Thursday, March 14, 2013 by Iowa DNR
CEDAR RAPIDS — Localized flooding is occurring in the city of Cedar Rapids about one-third of a mile upstream from where the Interstate 380 bridge crosses the river.
The flooding is caused by an ice jam that has built up in the river and has closed some local roads. The city has dropped the water levels at the 5-in-1 dam below the ice jam in an attempt to increase flows and reduce the upstream flooding depths.
In other areas, Iowans should be alert for localized ice jams as the weather warms and river ice begins to break up. Thick layers of ice can break into chunks, float downstream and stack up against bridges, culverts, woody debris or sharp bends in the river. There are no effective man-made solutions to ice jams. The jams can form and break up in a few hours or last several days.

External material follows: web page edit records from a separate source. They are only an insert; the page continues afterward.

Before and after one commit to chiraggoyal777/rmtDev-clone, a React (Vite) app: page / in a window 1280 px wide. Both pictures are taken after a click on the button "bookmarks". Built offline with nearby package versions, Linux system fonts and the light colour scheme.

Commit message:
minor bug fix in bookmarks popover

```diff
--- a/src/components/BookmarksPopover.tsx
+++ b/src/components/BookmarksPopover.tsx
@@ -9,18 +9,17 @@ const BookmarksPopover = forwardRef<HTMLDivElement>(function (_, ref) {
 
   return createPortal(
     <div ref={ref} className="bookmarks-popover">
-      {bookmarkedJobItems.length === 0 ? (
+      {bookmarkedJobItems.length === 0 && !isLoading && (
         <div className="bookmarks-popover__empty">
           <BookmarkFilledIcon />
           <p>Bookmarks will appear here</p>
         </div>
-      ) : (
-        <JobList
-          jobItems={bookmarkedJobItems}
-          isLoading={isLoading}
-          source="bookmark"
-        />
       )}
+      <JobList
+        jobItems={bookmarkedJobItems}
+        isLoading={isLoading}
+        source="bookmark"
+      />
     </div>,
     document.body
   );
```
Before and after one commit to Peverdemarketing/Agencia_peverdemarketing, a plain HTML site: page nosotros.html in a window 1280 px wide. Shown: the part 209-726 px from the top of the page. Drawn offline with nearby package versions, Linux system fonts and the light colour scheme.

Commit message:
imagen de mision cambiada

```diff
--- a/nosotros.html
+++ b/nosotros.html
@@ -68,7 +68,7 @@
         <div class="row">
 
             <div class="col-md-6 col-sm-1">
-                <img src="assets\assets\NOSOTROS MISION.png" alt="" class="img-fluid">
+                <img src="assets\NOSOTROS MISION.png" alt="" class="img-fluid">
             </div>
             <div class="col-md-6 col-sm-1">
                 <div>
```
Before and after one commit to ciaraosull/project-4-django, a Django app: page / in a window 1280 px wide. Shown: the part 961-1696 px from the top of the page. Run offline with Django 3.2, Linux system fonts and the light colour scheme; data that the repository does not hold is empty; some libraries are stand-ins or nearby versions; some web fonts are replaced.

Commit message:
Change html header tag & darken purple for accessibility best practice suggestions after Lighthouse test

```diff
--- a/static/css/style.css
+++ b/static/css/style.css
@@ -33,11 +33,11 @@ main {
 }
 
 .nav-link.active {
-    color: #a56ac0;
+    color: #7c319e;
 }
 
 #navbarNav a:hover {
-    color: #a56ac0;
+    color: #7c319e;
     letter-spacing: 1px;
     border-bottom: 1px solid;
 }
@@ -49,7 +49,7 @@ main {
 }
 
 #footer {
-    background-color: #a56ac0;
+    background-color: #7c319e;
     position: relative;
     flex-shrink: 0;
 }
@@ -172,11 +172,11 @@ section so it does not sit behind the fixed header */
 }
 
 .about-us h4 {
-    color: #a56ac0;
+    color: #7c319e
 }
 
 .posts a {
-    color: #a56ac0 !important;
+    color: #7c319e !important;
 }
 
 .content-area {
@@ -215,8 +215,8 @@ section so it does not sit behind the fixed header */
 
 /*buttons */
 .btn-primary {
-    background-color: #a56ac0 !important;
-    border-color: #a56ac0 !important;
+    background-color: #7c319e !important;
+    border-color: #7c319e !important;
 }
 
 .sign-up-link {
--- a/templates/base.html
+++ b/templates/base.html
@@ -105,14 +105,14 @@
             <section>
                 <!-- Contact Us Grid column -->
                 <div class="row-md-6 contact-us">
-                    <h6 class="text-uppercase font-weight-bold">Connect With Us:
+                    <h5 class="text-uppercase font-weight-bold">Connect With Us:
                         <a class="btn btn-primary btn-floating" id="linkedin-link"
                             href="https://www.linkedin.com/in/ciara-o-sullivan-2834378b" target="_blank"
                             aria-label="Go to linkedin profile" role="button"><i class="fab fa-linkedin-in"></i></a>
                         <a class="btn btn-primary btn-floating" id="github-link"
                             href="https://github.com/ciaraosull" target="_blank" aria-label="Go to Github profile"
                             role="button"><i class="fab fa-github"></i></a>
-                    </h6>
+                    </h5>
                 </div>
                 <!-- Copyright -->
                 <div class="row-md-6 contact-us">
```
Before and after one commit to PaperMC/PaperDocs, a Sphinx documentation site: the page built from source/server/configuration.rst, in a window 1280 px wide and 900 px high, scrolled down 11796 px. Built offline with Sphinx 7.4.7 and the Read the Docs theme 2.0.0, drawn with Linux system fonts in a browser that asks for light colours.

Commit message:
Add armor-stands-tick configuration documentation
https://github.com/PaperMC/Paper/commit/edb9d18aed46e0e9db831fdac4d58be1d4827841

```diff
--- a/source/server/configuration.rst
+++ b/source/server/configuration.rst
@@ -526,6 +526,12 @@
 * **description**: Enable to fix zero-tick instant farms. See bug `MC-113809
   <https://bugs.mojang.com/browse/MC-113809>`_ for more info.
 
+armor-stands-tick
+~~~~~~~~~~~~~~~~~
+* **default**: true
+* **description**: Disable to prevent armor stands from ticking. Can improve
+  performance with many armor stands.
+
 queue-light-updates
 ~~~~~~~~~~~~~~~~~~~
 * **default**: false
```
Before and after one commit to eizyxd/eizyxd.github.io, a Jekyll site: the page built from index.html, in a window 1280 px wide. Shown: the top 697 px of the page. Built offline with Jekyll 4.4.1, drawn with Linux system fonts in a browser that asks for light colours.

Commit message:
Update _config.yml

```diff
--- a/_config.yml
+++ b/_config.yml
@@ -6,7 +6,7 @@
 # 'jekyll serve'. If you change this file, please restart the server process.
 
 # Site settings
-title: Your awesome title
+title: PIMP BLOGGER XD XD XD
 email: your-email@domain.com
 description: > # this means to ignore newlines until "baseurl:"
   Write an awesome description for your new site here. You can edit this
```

There is little danger as long as the water continues to flow. If the water is blocked, it can rise very quickly and the height of the flood cannot be anticipated. Unlike other flood events, floods caused by ice jams can be unpredictable and localized. Ice jams can occur on a sunny day when people least expect flooding.
People who live or work in low-lying areas near streams should be aware of possible obstructions downstream—such as a low-lying bridge or a tree jammed against a bridge. Heavy rainfall and warm temperatures can cause ice to break up, move and jam.
Watch the river, too, because flooding from ice jams tends to be so localized that it may not appear on radar screens. You may be the first to see there’s a problem.
It pays to be prepared with an evacuation plan in this situation. If an ice jam and flooding occur, act quickly to move yourself, your family and your valuables to safety. Then notify the police or sheriff’s office to close roads or help others evacuate.